▶ Dataset excerpts:

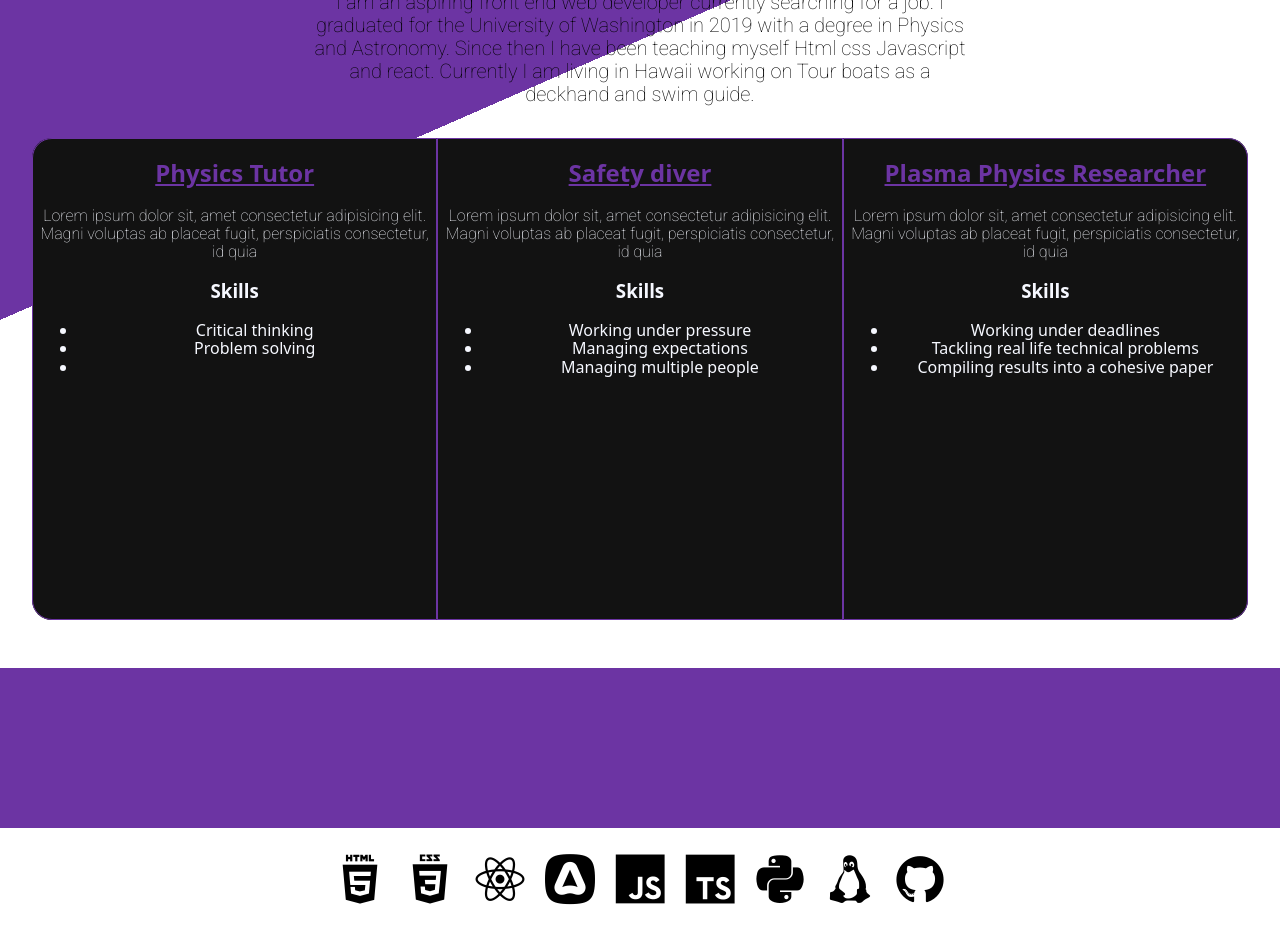
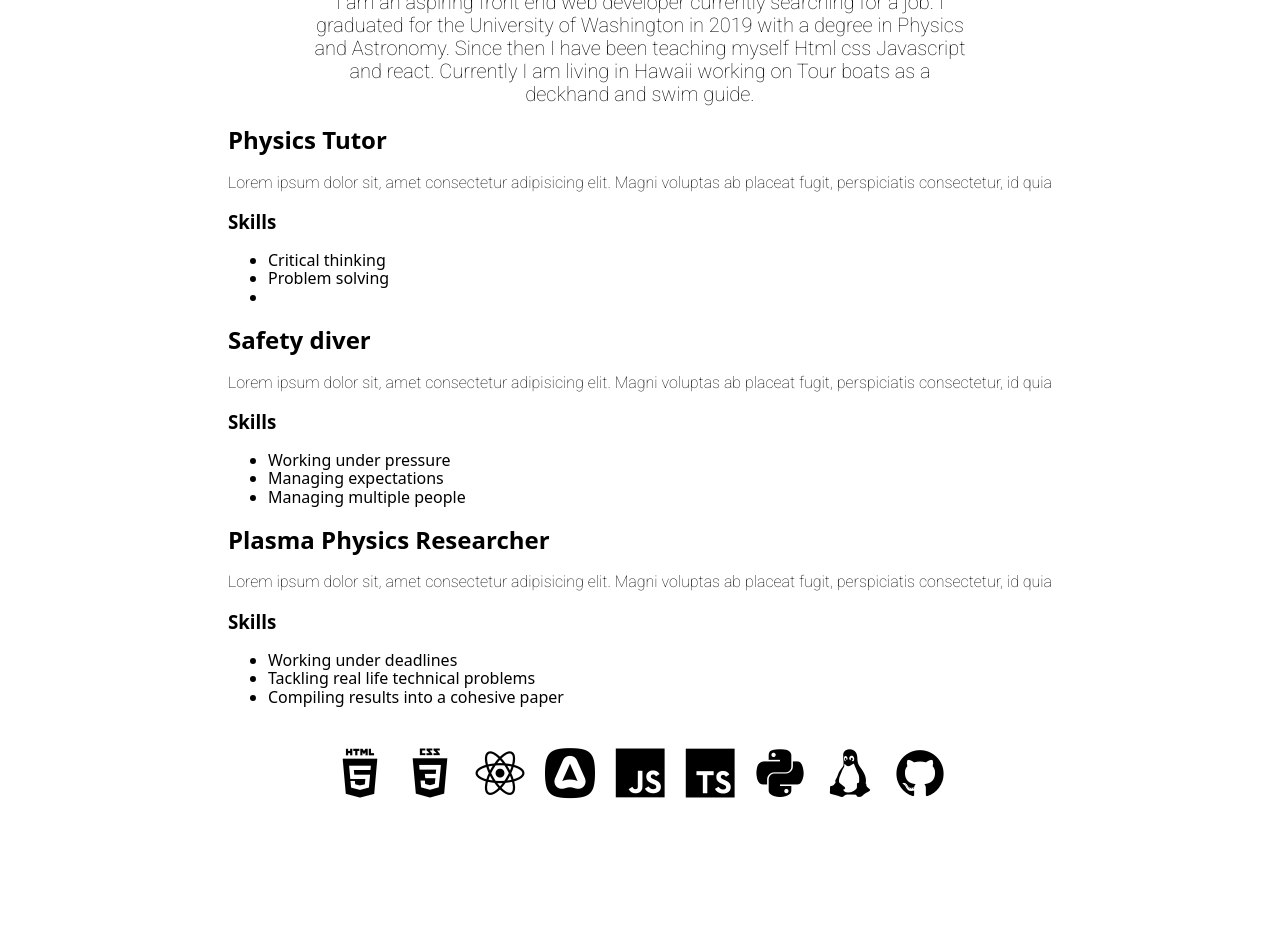
Before and after one commit to piacib/portfolio, a React (Create React App) app: page / in a window 1280 px wide. Shown: the part 1200-2144 px from the top of the page. After the commit the page ends 2031 px from the top, so only its background shows below. Built offline with nearby package versions, Linux system fonts and the light colour scheme.

Commit message:
moved experience container to seperate file. styled background

```diff
--- a/src/components/AboutMe/AboutMe.css
+++ b/src/components/AboutMe/AboutMe.css
@@ -3,94 +3,48 @@
   display: flex;
   flex-direction: column;
   align-items: center;
-  padding-bottom: 1rem;
+  /* padding-bottom: 1rem; */
   justify-items: flex-start;
   background-color: none;
-}
-.about-me-background-color {
-  background-color: var(--right-color);
+  position: relative;
+  padding: 0 1rem;
 }
 #about_me * {
-  z-index: 2;
+  z-index: 1;
 }
 .section_header {
   grid-column: 1/3;
   text-align: center;
   color: var(--left-color);
-  /* background-color: rgb(141, 242, 8); */
   text-decoration-color: var(--left-color);
   width: 20rem;
   margin: 1rem 0;
   border-radius: 3rem;
   font-size: 5rem;
 }
-.about_me_skills {
-  /* display: none; */
-  list-style: none;
-  grid-column: 1;
-  display: flex;
-  flex-wrap: wrap;
-}
-.about_me_skills > * {
-  padding: 5px;
-  margin: 5px;
-  font-size: 50px;
-  /* background-color: var(--color-3); */
-  color: var(--about-me-accent);
-  border-radius: 10px;
-}
 .about_me_text {
-  /* grid-column: 2;
-  grid-row: 2/4; */
   margin: 0 0.5rem;
   max-width: 60ch;
   height: 100%;
   color: black;
-
   display: flex;
   align-items: center;
   justify-content: center;
   text-align: center;
 }
-.self_portrait {
-  width: 15rem;
-  height: 15rem;
-  border-radius: 50%;
+@media screen and (max-width: 44rem) {
+  .about_me_text {
+    margin: 0 1rem;
+  }
 }
-#experience_container {
-  --border-radius: 20px;
-  background-color: var(--left-color);
-  color: var(--font-color);
-  display: grid;
-  margin: 2rem 2rem 0;
-  grid-template-columns: 1fr 1fr 1fr;
-  box-shadow: 0 5px 5px 0 rgb(233 240 243 / 50%),
-    0 0 0 1px var(--section-background);
-  border-radius: var(--border-radius);
-}
-
-.experience_card {
-  max-width: 25rem;
-  text-align: center;
-  border: 1px solid var(--right-color);
-  color: #f6f8ff;
-  padding: 0 5px;
-  min-height: 30rem;
-}
-
-#about_me_background:after {
-  content: " ";
-  border-top: var(--height) solid var(--right-color);
-  border-right: var(--width) solid transparent;
-  width: 0;
-  position: absolute;
-}
-#about_me_background {
+.triangle_background {
   --transition-pt: 50%;
   --secondary-transition-pt: calc(100% - var(--transition-pt));
   width: 100%;
   height: 35rem;
   position: absolute;
+}
+#about_me_background {
   left: 0;
   background: linear-gradient(
     to top left,
@@ -108,32 +62,29 @@
     height: 15rem;
   }
 }
-#about-me-bottom-border {
-  width: 100%;
-  margin-top: 3rem;
-  height: 10rem;
-  /* position: absolute; */
+#about_me_bottom_background {
+  z-index: 0;
+  bottom: 0;
+  background: linear-gradient(
+    to bottom right,
+    transparent var(--transition-pt),
+    var(--left-color) var(--secondary-transition-pt)
+  );
 }
-.experience_card h2 {
-  color: var(--right-color);
-  text-decoration: underline;
-  text-decoration-color: var(--right-color);
+
+.about_me_skills {
+  list-style: none;
+  display: flex;
+  flex-wrap: wrap;
 }
-.experience_card:first-child {
-  border-radius: var(--border-radius) 0 0 var(--border-radius);
+.about_me_skills > * {
+  padding: 5px;
+  margin: 5px;
+  font-size: 50px;
+  /* background-color: var(--color-3); */
+  color: var(--about-me-accent);
+  border-radius: 10px;
 }
-.experience_card:last-child {
-  border-radius: 0 var(--border-radius) var(--border-radius) 0;
+.skills_icon {
+  color: black;
 }
-@media screen and (max-width: 44rem) {
-  /* #about_me {
-    align-items: center;
-  } */
-  #experience_container {
-    display: flex;
-    flex-direction: column;
-  }
-  .about_me_text {
-    margin: 0 1rem;
-  }
-}
```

▶ Activity: Set down the entries above exactly, and keep every picture out of your copy.

▶ Exercise output:
Before and after one commit to piacib/portfolio, a React (Create React App) app: page / in a window 1280 px wide. Shown: the part 1200-2144 px from the top of the page. After the commit the page ends 2031 px from the top, so only its background shows below. Built offline with nearby package versions, Linux system fonts and the light colour scheme.

Commit message:
moved experience container to seperate file. styled background

```diff
--- a/src/components/AboutMe/AboutMe.css
+++ b/src/components/AboutMe/AboutMe.css
@@ -3,94 +3,48 @@
   display: flex;
   flex-direction: column;
   align-items: center;
-  padding-bottom: 1rem;
+  /* padding-bottom: 1rem; */
   justify-items: flex-start;
   background-color: none;
-}
-.about-me-background-color {
-  background-color: var(--right-color);
+  position: relative;
+  padding: 0 1rem;
 }
 #about_me * {
-  z-index: 2;
+  z-index: 1;
 }
 .section_header {
   grid-column: 1/3;
   text-align: center;
   color: var(--left-color);
-  /* background-color: rgb(141, 242, 8); */
   text-decoration-color: var(--left-color);
   width: 20rem;
   margin: 1rem 0;
   border-radius: 3rem;
   font-size: 5rem;
 }
-.about_me_skills {
-  /* display: none; */
-  list-style: none;
-  grid-column: 1;
-  display: flex;
-  flex-wrap: wrap;
-}
-.about_me_skills > * {
-  padding: 5px;
-  margin: 5px;
-  font-size: 50px;
-  /* background-color: var(--color-3); */
-  color: var(--about-me-accent);
-  border-radius: 10px;
-}
 .about_me_text {
-  /* grid-column: 2;
-  grid-row: 2/4; */
   margin: 0 0.5rem;
   max-width: 60ch;
   height: 100%;
   color: black;
-
   display: flex;
   align-items: center;
   justify-content: center;
   text-align: center;
 }
-.self_portrait {
-  width: 15rem;
-  height: 15rem;
-  border-radius: 50%;
+@media screen and (max-width: 44rem) {
+  .about_me_text {
+    margin: 0 1rem;
+  }
 }
-#experience_container {
-  --border-radius: 20px;
-  background-color: var(--left-color);
-  color: var(--font-color);
-  display: grid;
-  margin: 2rem 2rem 0;
-  grid-template-columns: 1fr 1fr 1fr;
-  box-shadow: 0 5px 5px 0 rgb(233 240 243 / 50%),
-    0 0 0 1px var(--section-background);
-  border-radius: var(--border-radius);
-}
-
-.experience_card {
-  max-width: 25rem;
-  text-align: center;
-  border: 1px solid var(--right-color);
-  color: #f6f8ff;
-  padding: 0 5px;
-  min-height: 30rem;
-}
-
-#about_me_background:after {
-  content: " ";
-  border-top: var(--height) solid var(--right-color);
-  border-right: var(--width) solid transparent;
-  width: 0;
-  position: absolute;
-}
-#about_me_background {
+.triangle_background {
   --transition-pt: 50%;
   --secondary-transition-pt: calc(100% - var(--transition-pt));
   width: 100%;
   height: 35rem;
   position: absolute;
+}
+#about_me_background {
   left: 0;
   background: linear-gradient(
     to top left,
@@ -108,32 +62,29 @@
     height: 15rem;
   }
 }
-#about-me-bottom-border {
-  width: 100%;
-  margin-top: 3rem;
-  height: 10rem;
-  /* position: absolute; */
+#about_me_bottom_background {
+  z-index: 0;
+  bottom: 0;
+  background: linear-gradient(
+    to bottom right,
+    transparent var(--transition-pt),
+    var(--left-color) var(--secondary-transition-pt)
+  );
 }
-.experience_card h2 {
-  color: var(--right-color);
-  text-decoration: underline;
-  text-decoration-color: var(--right-color);
+
+.about_me_skills {
+  list-style: none;
+  display: flex;
+  flex-wrap: wrap;
 }
-.experience_card:first-child {
-  border-radius: var(--border-radius) 0 0 var(--border-radius);
+.about_me_skills > * {
+  padding: 5px;
+  margin: 5px;
+  font-size: 50px;
+  /* background-color: var(--color-3); */
+  color: var(--about-me-accent);
+  border-radius: 10px;
 }
-.experience_card:last-child {
-  border-radius: 0 var(--border-radius) var(--border-radius) 0;
+.skills_icon {
+  color: black;
 }
-@media screen and (max-width: 44rem) {
-  /* #about_me {
-    align-items: center;
-  } */
-  #experience_container {
-    display: flex;
-    flex-direction: column;
-  }
-  .about_me_text {
-    margin: 0 1rem;
-  }
-}
```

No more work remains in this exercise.